**About this exercise:** Could you copy out all the lines in the material below where the word "none" occurs?

**Given data:**
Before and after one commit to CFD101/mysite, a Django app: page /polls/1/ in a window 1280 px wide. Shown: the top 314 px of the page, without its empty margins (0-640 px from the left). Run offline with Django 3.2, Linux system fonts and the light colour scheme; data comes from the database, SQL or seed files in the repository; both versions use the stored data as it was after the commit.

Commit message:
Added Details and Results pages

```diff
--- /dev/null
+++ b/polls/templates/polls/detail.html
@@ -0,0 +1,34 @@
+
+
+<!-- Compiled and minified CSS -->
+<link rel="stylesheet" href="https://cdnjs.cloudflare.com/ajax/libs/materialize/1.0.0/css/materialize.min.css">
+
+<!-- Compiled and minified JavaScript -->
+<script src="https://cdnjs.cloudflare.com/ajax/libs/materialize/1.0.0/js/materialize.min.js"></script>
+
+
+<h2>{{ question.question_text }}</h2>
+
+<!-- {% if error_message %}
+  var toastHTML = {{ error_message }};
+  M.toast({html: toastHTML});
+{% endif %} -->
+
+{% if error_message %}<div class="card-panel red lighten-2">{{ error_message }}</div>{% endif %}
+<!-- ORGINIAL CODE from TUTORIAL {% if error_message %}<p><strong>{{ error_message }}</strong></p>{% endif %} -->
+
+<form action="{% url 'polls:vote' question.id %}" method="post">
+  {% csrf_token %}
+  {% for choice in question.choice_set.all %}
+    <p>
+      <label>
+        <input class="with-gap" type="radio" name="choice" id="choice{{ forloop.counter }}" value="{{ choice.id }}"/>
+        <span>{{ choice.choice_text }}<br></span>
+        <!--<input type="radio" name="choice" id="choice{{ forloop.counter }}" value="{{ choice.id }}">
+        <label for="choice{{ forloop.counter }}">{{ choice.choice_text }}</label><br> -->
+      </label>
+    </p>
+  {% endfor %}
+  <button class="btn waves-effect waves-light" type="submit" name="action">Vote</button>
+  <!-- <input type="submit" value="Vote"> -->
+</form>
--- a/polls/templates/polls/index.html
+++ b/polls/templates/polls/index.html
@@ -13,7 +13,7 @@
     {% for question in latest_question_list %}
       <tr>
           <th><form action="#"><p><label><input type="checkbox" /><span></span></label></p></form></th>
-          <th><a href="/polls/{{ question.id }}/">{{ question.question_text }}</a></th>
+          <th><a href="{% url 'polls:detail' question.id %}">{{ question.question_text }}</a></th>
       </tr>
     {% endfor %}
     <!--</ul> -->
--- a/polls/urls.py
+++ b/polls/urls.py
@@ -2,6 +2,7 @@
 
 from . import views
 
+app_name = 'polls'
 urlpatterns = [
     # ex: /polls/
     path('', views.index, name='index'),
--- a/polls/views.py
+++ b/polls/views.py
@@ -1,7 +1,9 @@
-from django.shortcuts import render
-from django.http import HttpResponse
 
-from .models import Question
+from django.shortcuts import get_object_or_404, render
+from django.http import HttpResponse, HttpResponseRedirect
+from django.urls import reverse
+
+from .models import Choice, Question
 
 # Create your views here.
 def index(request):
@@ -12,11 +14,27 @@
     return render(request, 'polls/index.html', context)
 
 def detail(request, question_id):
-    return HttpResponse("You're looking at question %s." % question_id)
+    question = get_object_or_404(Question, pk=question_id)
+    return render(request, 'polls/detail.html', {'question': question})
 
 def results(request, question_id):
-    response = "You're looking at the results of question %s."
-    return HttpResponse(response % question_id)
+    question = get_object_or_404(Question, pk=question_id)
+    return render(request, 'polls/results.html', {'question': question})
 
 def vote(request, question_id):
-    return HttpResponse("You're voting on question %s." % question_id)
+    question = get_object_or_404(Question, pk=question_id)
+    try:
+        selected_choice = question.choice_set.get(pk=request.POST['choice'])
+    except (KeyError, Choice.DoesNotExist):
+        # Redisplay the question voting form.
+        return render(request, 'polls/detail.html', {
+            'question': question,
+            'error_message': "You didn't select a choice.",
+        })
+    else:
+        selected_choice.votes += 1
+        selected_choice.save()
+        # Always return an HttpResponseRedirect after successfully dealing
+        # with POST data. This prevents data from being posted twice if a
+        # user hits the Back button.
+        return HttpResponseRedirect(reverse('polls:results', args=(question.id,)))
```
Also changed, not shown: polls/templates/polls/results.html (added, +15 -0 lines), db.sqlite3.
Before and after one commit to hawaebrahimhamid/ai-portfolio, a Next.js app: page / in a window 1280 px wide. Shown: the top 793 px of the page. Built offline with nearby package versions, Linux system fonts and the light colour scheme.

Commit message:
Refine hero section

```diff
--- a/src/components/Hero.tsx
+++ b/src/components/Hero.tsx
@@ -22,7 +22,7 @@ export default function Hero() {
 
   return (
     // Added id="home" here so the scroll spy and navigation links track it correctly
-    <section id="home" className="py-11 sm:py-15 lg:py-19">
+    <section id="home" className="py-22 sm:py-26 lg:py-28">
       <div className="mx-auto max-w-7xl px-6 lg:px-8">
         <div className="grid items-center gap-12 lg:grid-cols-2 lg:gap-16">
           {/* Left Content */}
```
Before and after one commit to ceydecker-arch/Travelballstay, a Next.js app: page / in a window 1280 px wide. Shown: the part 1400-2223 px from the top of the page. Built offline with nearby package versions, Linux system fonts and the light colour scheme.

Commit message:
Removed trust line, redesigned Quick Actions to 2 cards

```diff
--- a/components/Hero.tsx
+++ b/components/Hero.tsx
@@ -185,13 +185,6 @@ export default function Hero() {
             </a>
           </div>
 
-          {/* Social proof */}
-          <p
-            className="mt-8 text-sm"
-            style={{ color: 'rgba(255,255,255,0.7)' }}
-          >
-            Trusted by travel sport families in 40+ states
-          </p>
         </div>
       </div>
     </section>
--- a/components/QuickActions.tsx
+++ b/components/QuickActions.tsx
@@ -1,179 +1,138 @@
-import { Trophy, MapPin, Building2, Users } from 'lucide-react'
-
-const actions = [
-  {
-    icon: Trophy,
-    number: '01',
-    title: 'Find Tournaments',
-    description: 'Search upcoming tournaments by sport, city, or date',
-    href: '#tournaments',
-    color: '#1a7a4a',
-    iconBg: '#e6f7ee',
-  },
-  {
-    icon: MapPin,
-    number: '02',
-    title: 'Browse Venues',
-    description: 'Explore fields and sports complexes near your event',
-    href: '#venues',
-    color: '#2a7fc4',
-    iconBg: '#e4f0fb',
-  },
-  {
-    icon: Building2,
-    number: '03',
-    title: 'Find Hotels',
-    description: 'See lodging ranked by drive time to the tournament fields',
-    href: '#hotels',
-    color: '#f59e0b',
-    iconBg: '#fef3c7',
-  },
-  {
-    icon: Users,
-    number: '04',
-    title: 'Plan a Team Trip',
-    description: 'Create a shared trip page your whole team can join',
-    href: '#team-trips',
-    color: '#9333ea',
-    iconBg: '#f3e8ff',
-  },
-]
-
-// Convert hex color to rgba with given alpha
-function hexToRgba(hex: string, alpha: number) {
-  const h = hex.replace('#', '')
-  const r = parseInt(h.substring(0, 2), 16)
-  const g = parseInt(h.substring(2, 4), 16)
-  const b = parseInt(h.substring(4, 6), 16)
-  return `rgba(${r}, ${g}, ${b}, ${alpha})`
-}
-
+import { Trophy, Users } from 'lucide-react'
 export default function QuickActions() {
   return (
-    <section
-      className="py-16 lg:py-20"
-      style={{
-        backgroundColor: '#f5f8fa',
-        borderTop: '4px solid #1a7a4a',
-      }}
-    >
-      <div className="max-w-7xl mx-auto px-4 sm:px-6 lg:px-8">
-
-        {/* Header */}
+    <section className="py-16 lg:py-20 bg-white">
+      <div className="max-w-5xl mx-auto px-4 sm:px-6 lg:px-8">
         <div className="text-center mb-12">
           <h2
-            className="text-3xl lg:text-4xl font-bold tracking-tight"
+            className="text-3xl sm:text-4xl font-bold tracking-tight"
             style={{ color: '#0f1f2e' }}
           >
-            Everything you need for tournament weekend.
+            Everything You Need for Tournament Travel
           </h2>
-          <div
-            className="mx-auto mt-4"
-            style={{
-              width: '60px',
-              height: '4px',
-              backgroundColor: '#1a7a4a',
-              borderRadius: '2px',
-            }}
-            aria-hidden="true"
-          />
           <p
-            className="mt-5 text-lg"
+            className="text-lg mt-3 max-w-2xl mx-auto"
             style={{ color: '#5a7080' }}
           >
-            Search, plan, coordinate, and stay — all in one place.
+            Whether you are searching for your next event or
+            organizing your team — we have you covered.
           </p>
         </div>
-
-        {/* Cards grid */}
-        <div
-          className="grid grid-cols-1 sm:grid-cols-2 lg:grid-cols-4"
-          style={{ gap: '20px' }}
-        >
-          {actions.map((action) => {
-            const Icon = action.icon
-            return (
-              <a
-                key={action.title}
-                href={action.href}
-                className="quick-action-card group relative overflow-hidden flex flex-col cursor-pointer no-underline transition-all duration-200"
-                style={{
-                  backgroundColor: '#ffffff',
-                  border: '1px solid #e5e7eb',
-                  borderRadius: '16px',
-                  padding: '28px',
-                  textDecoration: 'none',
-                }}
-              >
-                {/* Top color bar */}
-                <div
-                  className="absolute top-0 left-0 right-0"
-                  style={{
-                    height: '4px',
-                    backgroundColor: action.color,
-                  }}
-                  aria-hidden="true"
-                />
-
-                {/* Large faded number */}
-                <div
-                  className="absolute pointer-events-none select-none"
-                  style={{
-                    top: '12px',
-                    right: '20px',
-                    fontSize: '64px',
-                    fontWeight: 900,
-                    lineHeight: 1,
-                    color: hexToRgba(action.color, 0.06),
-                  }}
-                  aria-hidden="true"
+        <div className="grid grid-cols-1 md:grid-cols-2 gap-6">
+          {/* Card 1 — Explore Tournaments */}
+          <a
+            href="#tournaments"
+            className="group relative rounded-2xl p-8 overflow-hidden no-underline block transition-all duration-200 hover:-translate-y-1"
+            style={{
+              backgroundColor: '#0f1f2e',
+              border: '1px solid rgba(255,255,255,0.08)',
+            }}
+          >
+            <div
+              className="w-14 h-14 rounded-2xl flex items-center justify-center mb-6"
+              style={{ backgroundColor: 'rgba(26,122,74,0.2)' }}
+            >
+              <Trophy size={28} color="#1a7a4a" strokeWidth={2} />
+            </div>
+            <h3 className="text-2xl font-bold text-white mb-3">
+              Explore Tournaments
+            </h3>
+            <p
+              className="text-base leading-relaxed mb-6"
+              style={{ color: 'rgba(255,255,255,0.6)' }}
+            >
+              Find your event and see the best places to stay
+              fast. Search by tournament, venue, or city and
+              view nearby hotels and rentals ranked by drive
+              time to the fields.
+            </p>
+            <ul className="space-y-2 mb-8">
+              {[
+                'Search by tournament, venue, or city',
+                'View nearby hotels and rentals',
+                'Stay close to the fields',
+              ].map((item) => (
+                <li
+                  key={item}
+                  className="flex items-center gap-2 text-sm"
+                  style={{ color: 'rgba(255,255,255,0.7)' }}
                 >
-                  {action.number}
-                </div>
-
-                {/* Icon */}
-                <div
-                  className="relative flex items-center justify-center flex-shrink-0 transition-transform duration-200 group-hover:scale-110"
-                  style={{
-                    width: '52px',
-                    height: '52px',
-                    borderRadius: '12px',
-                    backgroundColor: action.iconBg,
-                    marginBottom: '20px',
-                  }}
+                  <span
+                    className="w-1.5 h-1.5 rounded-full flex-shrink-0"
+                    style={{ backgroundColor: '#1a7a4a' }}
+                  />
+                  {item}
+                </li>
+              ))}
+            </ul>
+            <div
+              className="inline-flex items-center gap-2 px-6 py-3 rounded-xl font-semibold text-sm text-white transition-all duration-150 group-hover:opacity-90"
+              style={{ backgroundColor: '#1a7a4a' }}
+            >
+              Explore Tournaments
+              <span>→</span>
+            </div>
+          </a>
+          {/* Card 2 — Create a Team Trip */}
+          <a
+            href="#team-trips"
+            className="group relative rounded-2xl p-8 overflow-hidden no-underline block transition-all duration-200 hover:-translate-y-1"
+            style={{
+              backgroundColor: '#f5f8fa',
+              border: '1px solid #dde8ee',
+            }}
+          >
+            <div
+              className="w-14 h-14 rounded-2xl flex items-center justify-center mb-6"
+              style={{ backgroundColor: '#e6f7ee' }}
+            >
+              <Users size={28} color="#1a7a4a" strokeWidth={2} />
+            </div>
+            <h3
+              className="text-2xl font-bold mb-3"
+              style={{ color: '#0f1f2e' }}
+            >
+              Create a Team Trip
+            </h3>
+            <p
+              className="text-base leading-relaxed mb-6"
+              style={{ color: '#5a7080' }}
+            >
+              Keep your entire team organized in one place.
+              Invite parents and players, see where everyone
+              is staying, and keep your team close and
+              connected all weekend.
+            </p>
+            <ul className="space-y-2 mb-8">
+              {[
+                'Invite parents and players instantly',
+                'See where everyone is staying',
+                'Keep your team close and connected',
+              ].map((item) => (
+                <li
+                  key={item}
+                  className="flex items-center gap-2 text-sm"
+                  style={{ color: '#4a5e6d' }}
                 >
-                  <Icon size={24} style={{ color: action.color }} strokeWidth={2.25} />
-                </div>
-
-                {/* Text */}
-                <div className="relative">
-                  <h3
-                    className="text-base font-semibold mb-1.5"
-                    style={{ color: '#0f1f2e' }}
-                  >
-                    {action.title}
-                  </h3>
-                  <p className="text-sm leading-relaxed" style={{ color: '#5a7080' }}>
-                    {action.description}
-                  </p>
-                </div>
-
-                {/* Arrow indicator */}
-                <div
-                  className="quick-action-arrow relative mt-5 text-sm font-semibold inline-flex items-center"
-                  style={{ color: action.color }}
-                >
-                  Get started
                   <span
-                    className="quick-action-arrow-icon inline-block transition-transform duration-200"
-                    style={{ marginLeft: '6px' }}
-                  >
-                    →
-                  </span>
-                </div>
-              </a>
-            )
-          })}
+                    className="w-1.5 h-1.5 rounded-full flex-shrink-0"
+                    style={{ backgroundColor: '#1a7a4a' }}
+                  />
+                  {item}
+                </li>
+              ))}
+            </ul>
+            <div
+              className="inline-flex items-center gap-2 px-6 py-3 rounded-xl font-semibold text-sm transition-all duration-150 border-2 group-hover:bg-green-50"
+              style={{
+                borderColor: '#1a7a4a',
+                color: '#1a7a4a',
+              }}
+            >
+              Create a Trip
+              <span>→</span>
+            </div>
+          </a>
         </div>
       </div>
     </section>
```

**Worked solution:**
-                  textDecoration: 'none',
-                  className="absolute pointer-events-none select-none"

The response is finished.